The Constitution was submitted for public debate in late September 1787 and those interested quickly formed into two groups. Individuals who supported the Constitution became known as Federalists because they supported a federal system of government, as created by the Constitution. Their numbers obviously included the men who had helped devise the Constitution, such as James Madison, Alexander Hamilton and Benjamin Franklin. Despite his notionally objective role as the Convention’s chairman, George Washington later came out and publicly backed the Constitution, a factor that convinced many Americans to support it.
A historian’s view:
“In many ways they [the Federalists] provided the intellectual foundation of American government. For that and several other reasons, both good and bad, we tend to believe everything they said… Tthey won, and winners generally tell the stories. They were intelligent and articulate, the kind of people with whom historians tend to identify and so to trust… But the Federalists also controlled the documents on which historians depend. They owned most of the newspapers. They sometimes paid those who took notes on the convention debates, or subsidised the publication of transcripts. In some places they blocked the circulation of literature critical of the Constitution… They were not trying to distort history [but] were struggling to win a very tough fight on behalf of what they understand as the nation’s welfare.”
The Federalists’ arguments centred around the great innovations of the Constitution and how it would benefit rather than endanger the nation. Like Thomas Paine they used polemic to sell the advantages of their preferred system. The Federalist Papers, a series of essays under the pen-name ‘Publius’ but in fact written by Madison, Hamilton and John Jay, appeared in New York in 1788 and clearly spelled out why ratification should occur. They enunciated that the Constitution would be the supreme law of the land, transcending all other laws and severely limiting the power of potential tyrants. They focused on popular sovereignty and discussed how the people would be better represented and protected than before. They educated readers about checks and balances and explained that under their system tyranny, military oppression, restriction of liberties and excessive taxation would be extremely difficult, if not impossible.
When the idea of a bill of rights was floated, the Federalists responded with either indifference or calm acceptance that such a measure might be necessary. Alexander Hamilton, however, penned Federalist Number 84 which campaigned against such a bill; his argument was that enunciation of specific individual rights would mean that they are only rights individuals would end up with. Hamilton thought the constitution and its preamble was more than adequate for protecting rights:

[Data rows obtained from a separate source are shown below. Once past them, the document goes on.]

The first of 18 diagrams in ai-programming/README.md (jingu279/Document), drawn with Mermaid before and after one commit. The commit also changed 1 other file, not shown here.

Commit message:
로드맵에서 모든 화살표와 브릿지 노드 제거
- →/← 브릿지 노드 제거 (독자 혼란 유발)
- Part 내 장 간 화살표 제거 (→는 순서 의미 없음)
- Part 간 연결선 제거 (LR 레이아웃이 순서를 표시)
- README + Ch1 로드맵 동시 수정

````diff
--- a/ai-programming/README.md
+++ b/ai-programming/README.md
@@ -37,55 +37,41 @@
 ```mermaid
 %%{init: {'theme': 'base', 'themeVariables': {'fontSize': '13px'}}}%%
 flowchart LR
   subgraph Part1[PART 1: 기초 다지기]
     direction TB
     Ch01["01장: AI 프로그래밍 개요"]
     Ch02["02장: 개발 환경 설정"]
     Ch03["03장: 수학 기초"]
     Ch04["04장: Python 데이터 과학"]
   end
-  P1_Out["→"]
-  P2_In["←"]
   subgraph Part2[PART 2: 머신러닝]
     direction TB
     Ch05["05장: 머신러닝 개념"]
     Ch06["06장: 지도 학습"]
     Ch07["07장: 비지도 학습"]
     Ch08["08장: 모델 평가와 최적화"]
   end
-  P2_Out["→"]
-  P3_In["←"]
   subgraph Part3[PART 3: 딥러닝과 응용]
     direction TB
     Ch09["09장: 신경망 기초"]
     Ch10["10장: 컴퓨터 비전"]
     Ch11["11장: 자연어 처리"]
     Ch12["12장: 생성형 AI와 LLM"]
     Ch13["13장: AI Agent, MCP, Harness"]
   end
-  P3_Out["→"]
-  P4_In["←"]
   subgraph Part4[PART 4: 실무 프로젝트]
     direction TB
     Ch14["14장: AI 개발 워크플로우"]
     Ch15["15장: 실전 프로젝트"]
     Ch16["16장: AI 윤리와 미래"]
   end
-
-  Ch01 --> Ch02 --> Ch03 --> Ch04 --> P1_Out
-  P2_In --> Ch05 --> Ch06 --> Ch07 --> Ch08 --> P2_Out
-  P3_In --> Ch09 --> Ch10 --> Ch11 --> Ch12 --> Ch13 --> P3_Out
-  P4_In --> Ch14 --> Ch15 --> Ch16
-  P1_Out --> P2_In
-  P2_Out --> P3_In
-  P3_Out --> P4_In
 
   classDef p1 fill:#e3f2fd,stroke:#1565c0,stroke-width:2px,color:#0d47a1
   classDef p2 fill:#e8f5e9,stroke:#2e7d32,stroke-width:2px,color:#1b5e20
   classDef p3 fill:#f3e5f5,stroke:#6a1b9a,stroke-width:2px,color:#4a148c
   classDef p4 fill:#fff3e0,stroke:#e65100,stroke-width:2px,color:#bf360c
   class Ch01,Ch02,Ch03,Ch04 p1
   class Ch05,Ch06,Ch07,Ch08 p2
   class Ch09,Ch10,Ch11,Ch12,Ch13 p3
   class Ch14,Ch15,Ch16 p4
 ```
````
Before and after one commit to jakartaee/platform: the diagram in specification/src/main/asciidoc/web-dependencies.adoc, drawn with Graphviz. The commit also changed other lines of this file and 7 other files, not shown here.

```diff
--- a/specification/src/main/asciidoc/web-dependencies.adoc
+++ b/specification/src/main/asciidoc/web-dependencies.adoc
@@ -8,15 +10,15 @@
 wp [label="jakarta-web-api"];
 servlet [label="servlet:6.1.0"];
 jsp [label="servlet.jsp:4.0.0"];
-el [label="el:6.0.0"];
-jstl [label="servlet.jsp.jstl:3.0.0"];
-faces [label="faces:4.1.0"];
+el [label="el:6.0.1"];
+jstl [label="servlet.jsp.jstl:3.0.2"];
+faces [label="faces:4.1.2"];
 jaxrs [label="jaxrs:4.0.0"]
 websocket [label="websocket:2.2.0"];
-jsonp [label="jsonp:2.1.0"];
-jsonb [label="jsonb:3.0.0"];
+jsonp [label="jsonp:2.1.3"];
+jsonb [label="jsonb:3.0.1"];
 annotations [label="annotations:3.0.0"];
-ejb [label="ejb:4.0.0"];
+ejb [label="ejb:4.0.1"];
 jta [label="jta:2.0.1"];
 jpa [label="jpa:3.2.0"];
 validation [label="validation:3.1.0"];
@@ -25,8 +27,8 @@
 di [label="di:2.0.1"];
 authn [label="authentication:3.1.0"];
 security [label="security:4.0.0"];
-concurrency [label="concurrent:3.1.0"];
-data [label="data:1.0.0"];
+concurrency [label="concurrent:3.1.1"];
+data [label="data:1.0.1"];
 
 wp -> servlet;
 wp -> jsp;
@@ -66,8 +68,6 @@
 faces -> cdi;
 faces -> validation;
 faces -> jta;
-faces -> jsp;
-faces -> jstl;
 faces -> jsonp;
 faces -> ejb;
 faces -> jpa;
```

[According to the Constitution] the people surrender nothing, and as they retain everything, they have no need of particular reservations. “We the people of the United States, to secure the blessings of liberty to ourselves and our posterity, do ordain and establish this constitution for the United States of America.” Here is a better recognition of popular rights than volumes of those sayings that make up several of our state bills of rights, and which would sound much better in a treatise of ethics than in a constitution of government…
John Jay, the third author of the Federalist Papers, wrote only five of the 85 that were published. However, his legal training was significant in launching a defence of the Federalist position.